**TASK GOAL:**
Below are the entries; state how many of their lines contain the string "fuzz", and nothing more.

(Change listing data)
::::

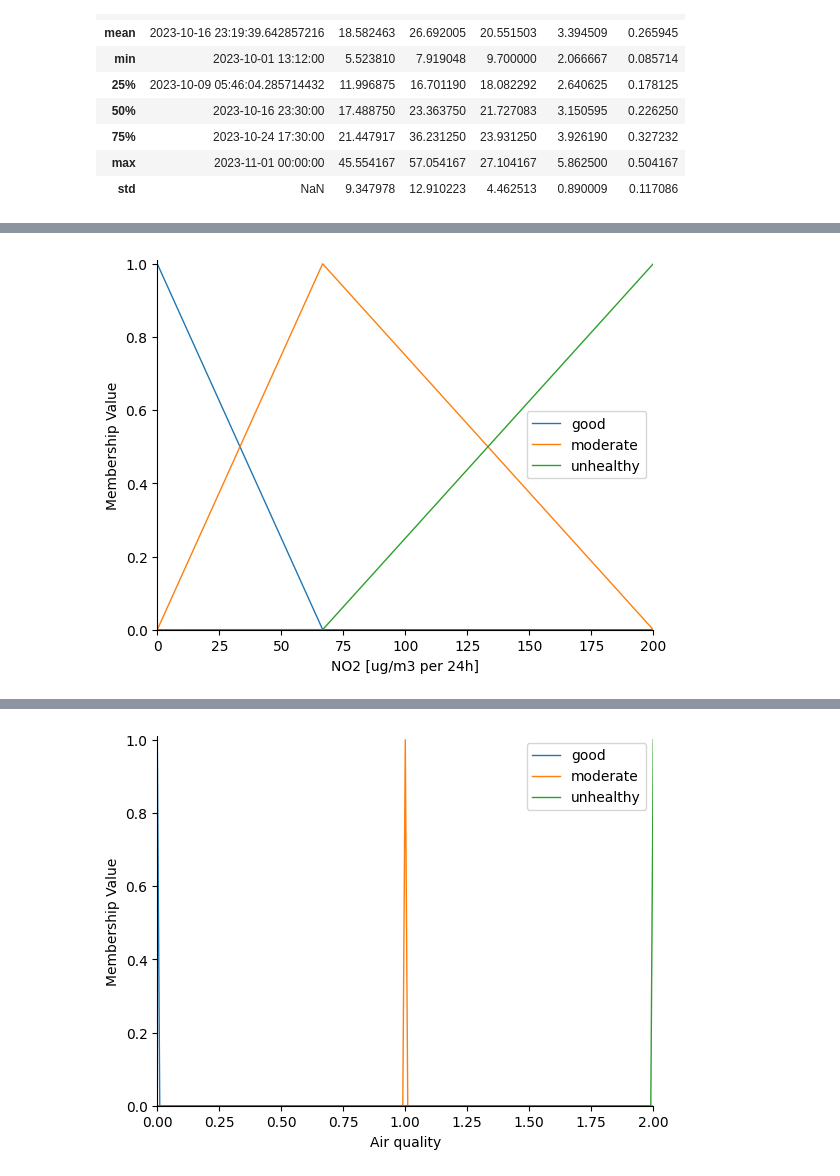
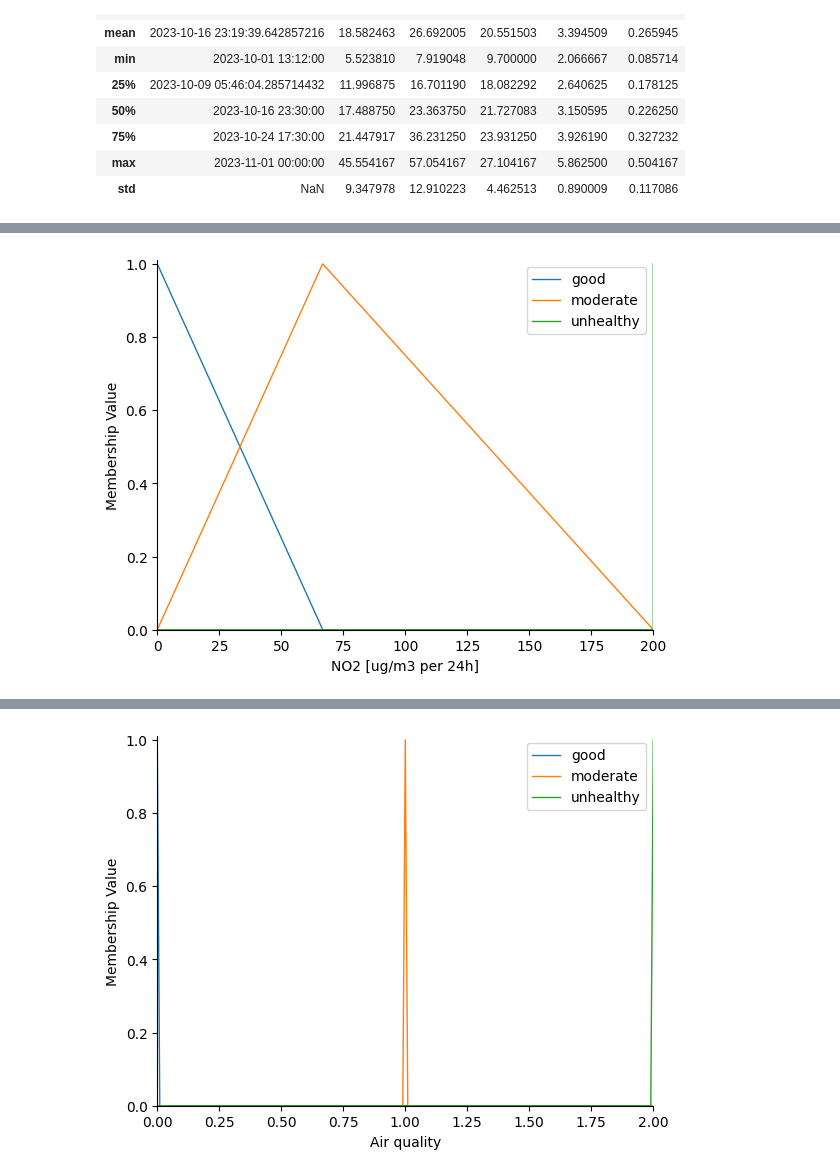
Before and after one commit to kosiyyu/air-quality-assessment-system, a Jupyter notebook: air_quality.ipynb, the cells around one changed output, grey strips where cells are left out. Cells and saved outputs as stored; diff of their text form; code cells hidden in the pictures.

```diff
--- a/air_quality.ipynb
+++ b/air_quality.ipynb
@@ -116,15 +116,15 @@ plt.show()
 # %%
 no2[good] = fuzz.trimf(no2.universe, [0, 0, no2_safe_limit / 3])
 no2[moderate] = fuzz.trimf(no2.universe, [0, no2_safe_limit / 3, no2_safe_limit])
-no2[unhealthy] = fuzz.trapmf(no2.universe, [no2_safe_limit / 3, no2_safe_limit, no2_max, no2_max])
+no2[unhealthy] = fuzz.trapmf(no2.universe, [no2_safe_limit, no2_safe_limit, no2_max, no2_max])
 no2.view()
 
 plt.xlabel("NO2 [ug/m3 per 24h]")
 plt.ylabel("Membership Value")
 plt.legend()
 plt.show()
 # %% [output]
-[figure, old version]
+[figure, new version]
 # %%
 so2[good] = fuzz.trimf(so2.universe, [0, 0, so2_safe_limit / 3])
 so2[moderate] = fuzz.trimf(so2.universe, [0, so2_safe_limit / 3, so2_safe_limit])
```
Also changed, not shown: parts of 10 cells of this notebook.
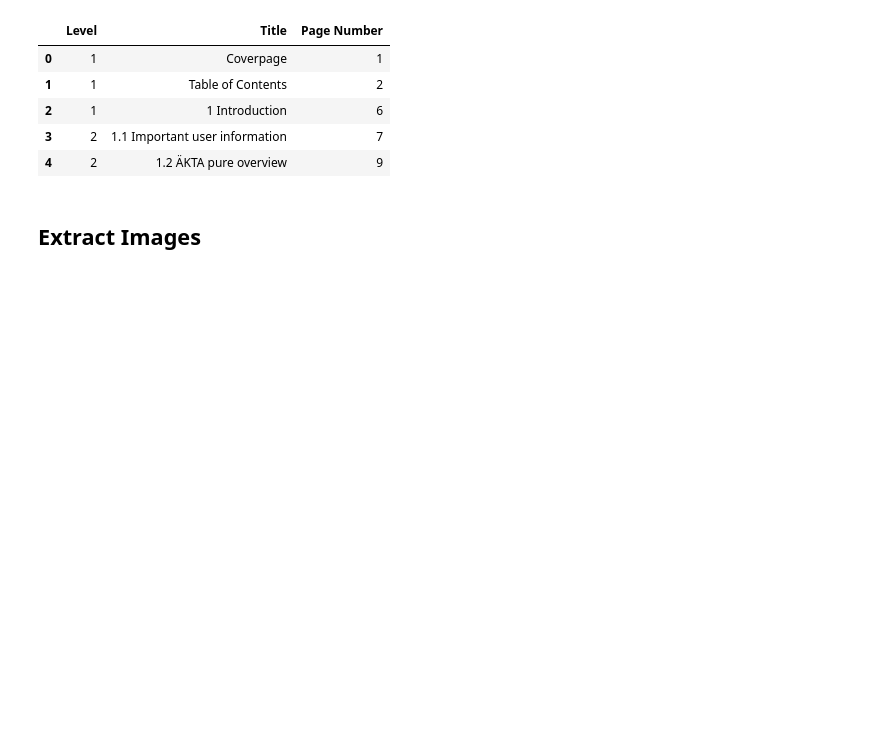
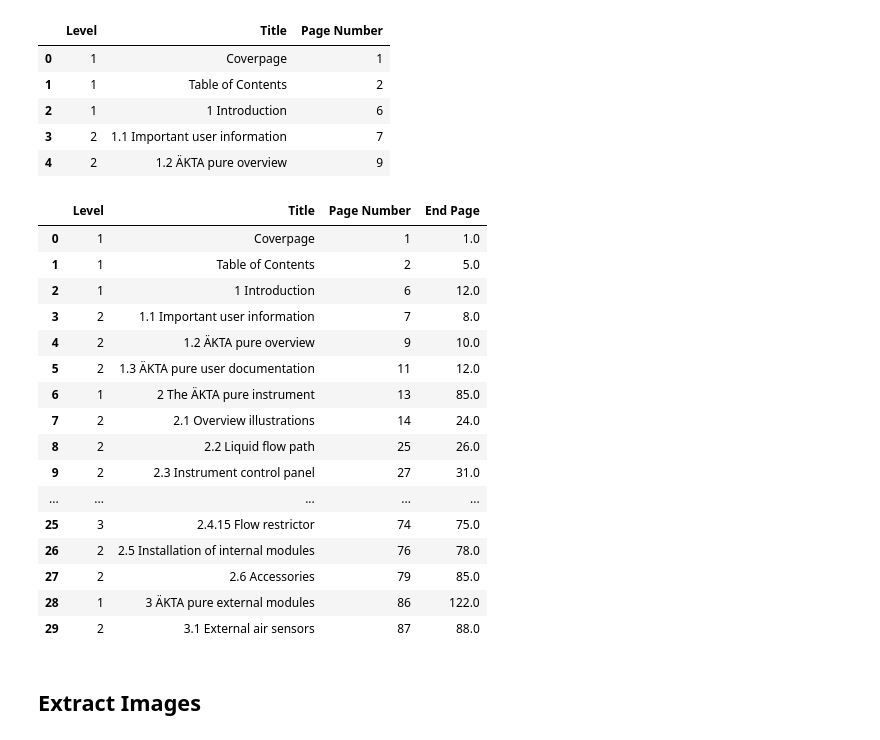
Before and after one commit to Chahbaz-Aman/chonky, a Jupyter notebook: dev.ipynb, the cells around one changed output. Saved outputs shown, nothing was run; the diff lists cells and outputs as text; code cells hidden in the pictures; blank space fills up the shorter version.

Commit message:
Good progress on fetching index and clean texts. Next up: Define metadata schema & section wise chonking

```diff
--- a/dev.ipynb
+++ b/dev.ipynb
@@ -54,6 +74,39 @@ table_of_contents.head()
 | 2 | 1 | 1 Introduction | 6 |
 | 3 | 2 | 1.1 Important user information | 7 |
 | 4 | 2 | 1.2 ÄKTA pure overview | 9 |
+# %%
+table_of_contents['End Page'] = table_of_contents['Page Number'].shift(-1) - 1
+# %%
+level_wise_ends = []
+max_level = table_of_contents.Level.max()
+for level in range(2, max_level+2):
+    level_wise_ends.append(table_of_contents[table_of_contents.Level.apply(lambda l: l < level)]['Page Number'].shift(-1) - 1)
+# %%
+section_end_pages = pd.Series(dtype='float')
+for series in level_wise_ends:
+    section_end_pages = section_end_pages.combine_first(series)
+# %%
+table_of_contents['End Page'] = section_end_pages
+# %%
+table_of_contents.head(30)
+# %% [output]
+|  | Level | Title | Page Number | End Page |
+| 0 | 1 | Coverpage | 1 | 1.0 |
+| 1 | 1 | Table of Contents | 2 | 5.0 |
+| 2 | 1 | 1 Introduction | 6 | 12.0 |
+| 3 | 2 | 1.1 Important user information | 7 | 8.0 |
+| 4 | 2 | 1.2 ÄKTA pure overview | 9 | 10.0 |
+| 5 | 2 | 1.3 ÄKTA pure user documentation | 11 | 12.0 |
+| 6 | 1 | 2 The ÄKTA pure instrument | 13 | 85.0 |
+| 7 | 2 | 2.1 Overview illustrations | 14 | 24.0 |
+| 8 | 2 | 2.2 Liquid flow path | 25 | 26.0 |
+| 9 | 2 | 2.3 Instrument control panel | 27 | 31.0 |
+| ... | ... | ... | ... | ... |
+| 25 | 3 | 2.4.15 Flow restrictor | 74 | 75.0 |
+| 26 | 2 | 2.5 Installation of internal modules | 76 | 78.0 |
+| 27 | 2 | 2.6 Accessories | 79 | 85.0 |
+| 28 | 1 | 3 ÄKTA pure external modules | 86 | 122.0 |
+| 29 | 2 | 3.1 External air sensors | 87 | 88.0 |
 # %% [markdown]
 ## Extract Images
 # %%
```
Also changed, not shown: parts of 23 cells of this notebook.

::::

**EXERCISE ANSWER:**
6